The lawyer is suing under a law called the Electronic Communications Privacy Act, which lets plaintiffs seek an automatic penalty of $10,000, or $100 for each day a company violates the law, whichever is higher. The point of the law is to forbid companies from intercepting or spying on people’s online communications without their consent.

In the case of Judge Grewal, he would not be ruling on the substance of the case, which is the job of another judge. Instead, Grewal is overseeing procedural parts of the matter, including the process by which Google can protect its confidential information during litigation.

Gallo, the lawyer, is basically saying there’s a risk that Grewal might be overly generous in granting Google’s requests for secrecy since his new employer, Facebook, would also benefit from broad secrecy rulings. (My own two cents is this is silly because it’s unlikely Grewal, a well-respected judge, would carry such a bias. Still, the optics are not great).

Google, declined to comment on the case or on the Gallo letter, which was posted by The Recorder.

Judge Grewal did not reply to a request for comment to his Twitter account.
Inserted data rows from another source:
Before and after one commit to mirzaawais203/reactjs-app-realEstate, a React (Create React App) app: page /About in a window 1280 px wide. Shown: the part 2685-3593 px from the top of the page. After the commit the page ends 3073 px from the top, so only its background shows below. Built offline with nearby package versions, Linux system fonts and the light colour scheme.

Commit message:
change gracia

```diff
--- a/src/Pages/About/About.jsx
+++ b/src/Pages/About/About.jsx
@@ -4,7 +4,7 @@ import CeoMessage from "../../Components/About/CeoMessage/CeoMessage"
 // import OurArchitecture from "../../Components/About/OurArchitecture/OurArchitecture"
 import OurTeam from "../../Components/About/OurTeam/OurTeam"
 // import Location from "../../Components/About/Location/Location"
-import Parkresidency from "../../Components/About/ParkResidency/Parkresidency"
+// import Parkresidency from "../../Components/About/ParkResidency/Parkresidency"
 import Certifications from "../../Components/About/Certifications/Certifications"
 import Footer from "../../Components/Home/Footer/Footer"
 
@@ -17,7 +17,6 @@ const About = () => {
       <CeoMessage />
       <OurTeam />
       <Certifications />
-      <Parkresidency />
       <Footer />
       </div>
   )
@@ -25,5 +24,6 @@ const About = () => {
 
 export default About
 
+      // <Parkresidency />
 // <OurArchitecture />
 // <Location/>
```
The student scanning lawsuit comes after several class action lawsuits over email scanning brought by general users of Yahoo (YHOO) email and Gmail, which fizzled out a few years ago.